(Louis le Grand, one of Paris’s elite high schools ; ENA, Ecole Nationale d’Administration.)

JQ : It is by no means by chance that, to justify this exceptional order of things, the head of state speaks of “war” against the coronavirus, not at all the way the German President Frank-Walter Steinmeier put it in his very humane speech. It is staggering that citizens have consented without even raising the question of the loss of freedoms. Putting survival over all of our principles is an unprecedented regression. As René Cassin, the father of Declaration of Human Rights, put it, “The right to life, but not the right to just any life.” The philosopher André Comte-Sponville expressed it another way. “I’d rather catch Covid-19 in a democracy than not have it under a dictatorship.”

The result is clear : unlike Germany and the majority of the other European countries, France decided it was imperative to suspend the rule of law. On other matters, the government has just extended the prolongation of the State of Health Emergency until the end of July, with no one saying a word about ending it in the near term. The warlike announcements and exceptional laws which have dramatised the situation have also allowed the government to conceal the complete unpreparedness of the French State which completely botched its management of the pandemic. I don’t accuse Emmanuel Macron but the bureacratic apparatus, which revealed its impotence. With everyone aware of the red alert signal in February, the State ignored it instead of preparing people for what was coming, neither launching public announcements nor allocating materials necessary to combat the coming pandemic, or coordinating with their economic and social partners and the other European capitals.

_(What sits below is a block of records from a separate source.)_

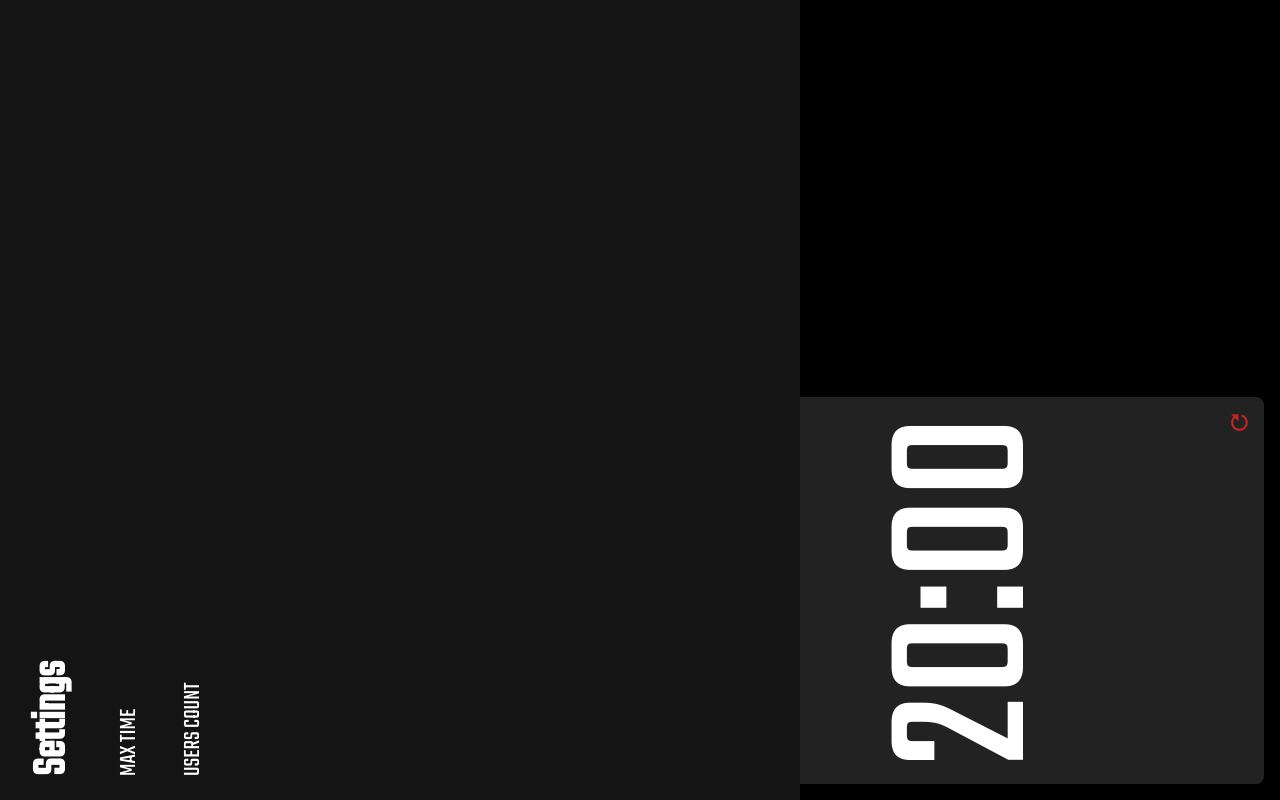
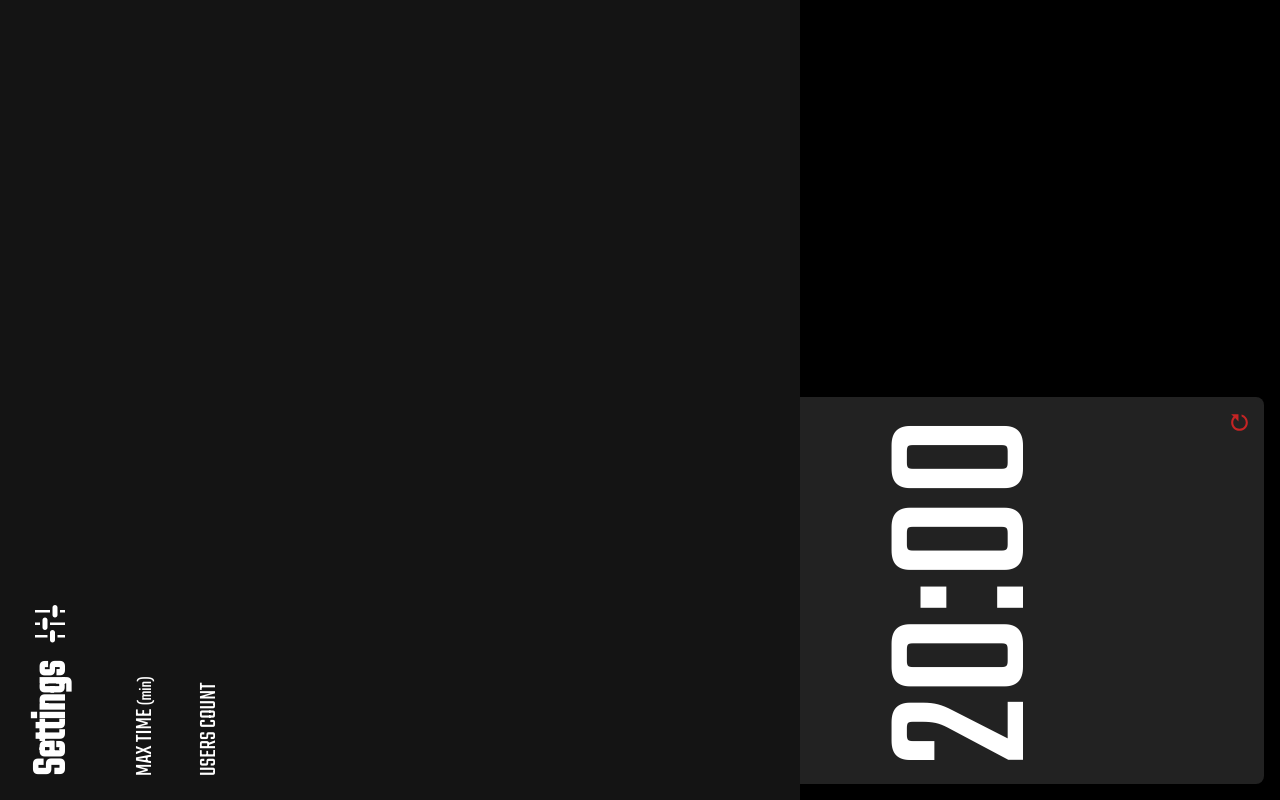
Before and after one commit to webdivisionhq/blokus-timer, a React app: page / in a window 1280 px wide. Both pictures are taken after a click on the button 640 px from the left and 260 px from the top of the page. Built offline with nearby package versions, Linux system fonts and the light colour scheme.

Commit message:
Improve settings display

```diff
--- a/src/components/Settings.js
+++ b/src/components/Settings.js
@@ -38,8 +38,8 @@ class Settings extends React.Component {
                         <GoSettings className={css.icon} size={40} />
                     </header>
                     <main className={css.settingsGrid}>
-                            MAX TIME
-                            <input className={css['max-time-input']} onChange={this.handleTimeChange} />
+                            <span>MAX TIME <span className={css.minutes}>(min)</span></span>
+                            <input className={css['max-time-input']} onChange={this.handleTimeChange} placeholder={10}/>
 
                             USERS COUNT
                             <Switch
--- a/src/components/Settings.module.css
+++ b/src/components/Settings.module.css
@@ -7,14 +7,15 @@
     font-size: 24px;
     display: grid;
     grid-template-rows: auto auto auto 1fr;
-    grid-row-gap: calc(var(--grid) * 4);
+    grid-row-gap: calc(var(--grid) * 6);
     z-index: 100;
 }
 
 .header {
     display: grid;
     line-height: 56px;
-    grid-template-columns: 1fr auto;
+    grid-template-columns: auto 1fr;
+    grid-column-gap: calc(var(--grid) * 2);
 }
 
 main {
@@ -33,7 +34,6 @@ main {
 .icon {
     position: relative;
     top: 6px;
-    margin-right: var(--grid);
 }
 
 .settingsGrid {
@@ -43,11 +43,14 @@ main {
     grid-row-gap: calc(var(--grid) * 3)
 }
 
+.minutes {
+    font-size: 18px;
+}
+
 .max-time-input {
     font-size: 24px;
-    line-height: 32px;
+    text-align: center;
     height: calc(var(--grid) * 5);
-    padding: var(--grid);
     border-radius: var(--grid);
 }
 
```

No need to suspend civil liberties or to confine the whole country for this: why wasn’t the production of masks undertaken, the capacity of hospitals enlarged, the organisation of sick people being moved from one hospital to another when the first became overcrowded, the deployment of material to retirement homes, a lifting of restrictions on the production of material, etc. We have one of the biggest bureacracies in the great democracies, and one really can’t say they passed the test during this crisis. Its over-reaction is nothing more than panic in the face of failure.

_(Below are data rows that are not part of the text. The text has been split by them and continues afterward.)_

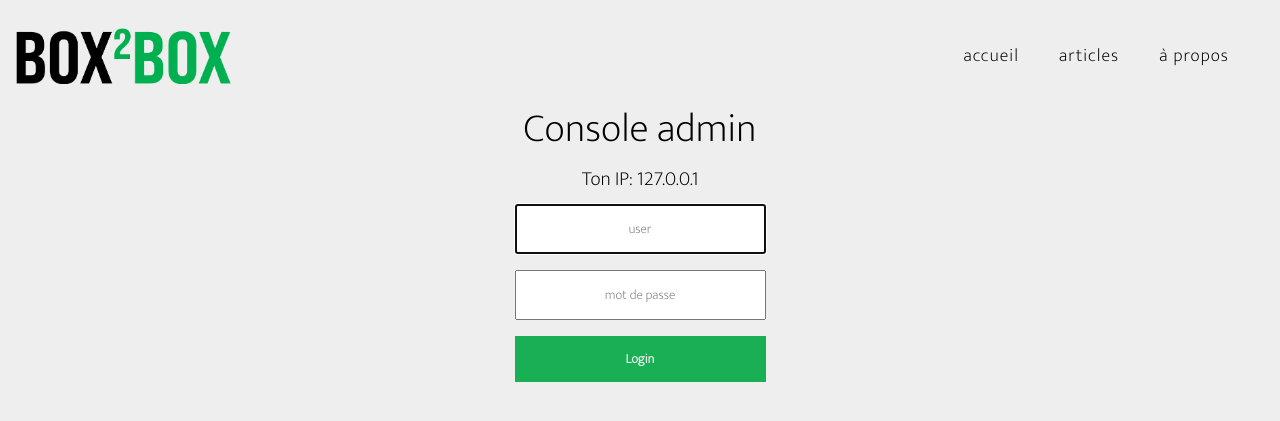
After one commit to felixchretien/yasap, a Flask app: page /admin in a window 1280 px wide. The commit adds this page. Shown: the top 421 px of the page. Run offline with Flask 2, Linux system fonts and the light colour scheme; some libraries are stand-ins or nearby versions.

Commit message:
basic loging layout

```diff
--- a/box2box/app/routes.py
+++ b/box2box/app/routes.py
@@ -1,5 +1,5 @@
 import json
-from flask import render_template
+from flask import abort, request, render_template
 
 from box2box.app import app
 
@@ -15,16 +15,36 @@ def index():
     return render_template("home.html", title='Home', active="home", last_article_route="/articles/atalanta-montreal",
                            last_article=articles_json['atalanta-montreal'])
 
+
 @app.route('/articles')
 def articles():
-    return render_template("articles.html", title='Articles', active="articles", articles_json=articles_json)
+    return render_template("articles.html", title='Articles', active="articles",
+                           articles_json=articles_json)
 
 
 @app.route('/a-propos')
 def a_propos():
-    return render_template("a_propos.html", title='À propos', active="a_propos", texte_a_propos=texte_a_propos)
+    return render_template("a_propos.html", title='À propos', active="a_propos",
+                           texte_a_propos=texte_a_propos)
 
 
 @app.route('/articles/atalanta-montreal')
 def articles_atalanta_montreal():
-    return render_template("articles/atalanta_montreal.html", active="articles", current_article=articles_json['atalanta-montreal'])
+    return render_template("articles/atalanta_montreal.html", active="articles",
+                           current_article=articles_json['atalanta-montreal'])
+
+
+@app.route('/admin')
+def admin_console():
+
+    trusted_proxies = ['127.0.0.1']
+    remote_ip = request.remote_addr
+
+    if remote_ip in trusted_proxies:
+
+        return render_template("admin.html",
+                               # active="articles",
+                               your_IP=remote_ip)
+
+    else:
+        abort(403)
--- a/box2box/static/styles.css
+++ b/box2box/static/styles.css
@@ -535,3 +535,33 @@ input[type="checkbox"]{
 .les-garcons p {
   text-align: center;
 }
+
+.loging_menu {
+  display: flex;
+  align-items: center;
+  justify-content: center;
+  flex-direction: column;
+  width: 100%;
+}
+.loging_menu input {
+  flex: 100%;
+  font-family: 'Mukta', sans-serif;
+  width: 100%;
+  padding: 12px 20px;
+  margin: 8px 0;
+  box-sizing: border-box;
+  text-align: center;
+}
+
+.loging_menu button {
+  flex: 100%;
+  font-family: 'Mukta', sans-serif;
+  width: 100%;
+  font-weight: bold;
+  padding: 12px 20px;
+  margin: 8px 0;
+  box-sizing: border-box;
+  background-color: #19af54;
+  border: none;
+  color: #eeeeee;
+}
--- /dev/null
+++ b/box2box/templates/admin.html
@@ -0,0 +1,26 @@
+{% extends "top_bar.html" %}
+
+{% block content %}
+
+<div class="loging_menu">
+    <h2>Console admin</h2>
+    <p>Ton IP: {{your_IP}}</p>
+    <div>
+        <form method="POST" action="/admin/salut-connard">
+            <div>
+                <div class="control">
+                    <input class="input is-large" type="email" name="email" placeholder="user" autofocus="">
+                </div>
+            </div>
+
+            <div>
+                <div>
+                    <input class="input is-large" type="password" name="password" placeholder="mot de passe">
+                </div>
+            </div>
+            <button>Login</button>
+        </form>
+    </div>
+</div>
+
+{% endblock %}
```
Also changed, not shown: box2box/app/utils.py (added), 1 other file.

The way we have collectively reacted to this health crisis recalls other periods of our history : states incapable of anticipation; panic fed by the media; false information or information manipulated by foreign powers; government agencies whose first reflex is to suspend liberties and to employ ineffective remedies; citizens who panic-shop and don’t hesitate to accuse neighbors, as in Bordeaux, where 70% of the calls to the Police were denunciations. It’s pathetic.

La Libre: Confinement will have an impact on people’s mental health.

JQ : And not only that ! The crisis we are plunging into is going to have serious consequences. The young who are just now entering the market are going to lose their jobs, the less skilled and those over 50 as well… We have decided to sacrifice the younger generations in order to save those who are over 80. Why not ? But this at least requires a debate. I’m 62 and I prefer to give a happy future to my children. If we are going to go into confinement every time a pandemic arrives, we’re going to return to the Middle Ages in terms of living standards.

Democracy has taken a terrible blow from which will be very hard to recover. We have seen this with the State of Emergency in France or the Patriot Act in the United States. There have been no attacks in American territory since 2001 and nevertheless the Act is still in effect and has even been considerably reinforced. Once a State has given itself extraordinary powers, it doesn’t let go of them short of a revolution.

Rachel Heller contributed to this report from Groningen, Holland. The story first appeared on


James Graham lives in France, where he sometimes assists Edouard Perrin in getting the news out about tax evasion and assorted financial skullduggery. (See the documentary Dans la peau d’un lanceur d’alerte.) His new novel is Rue des Cascades.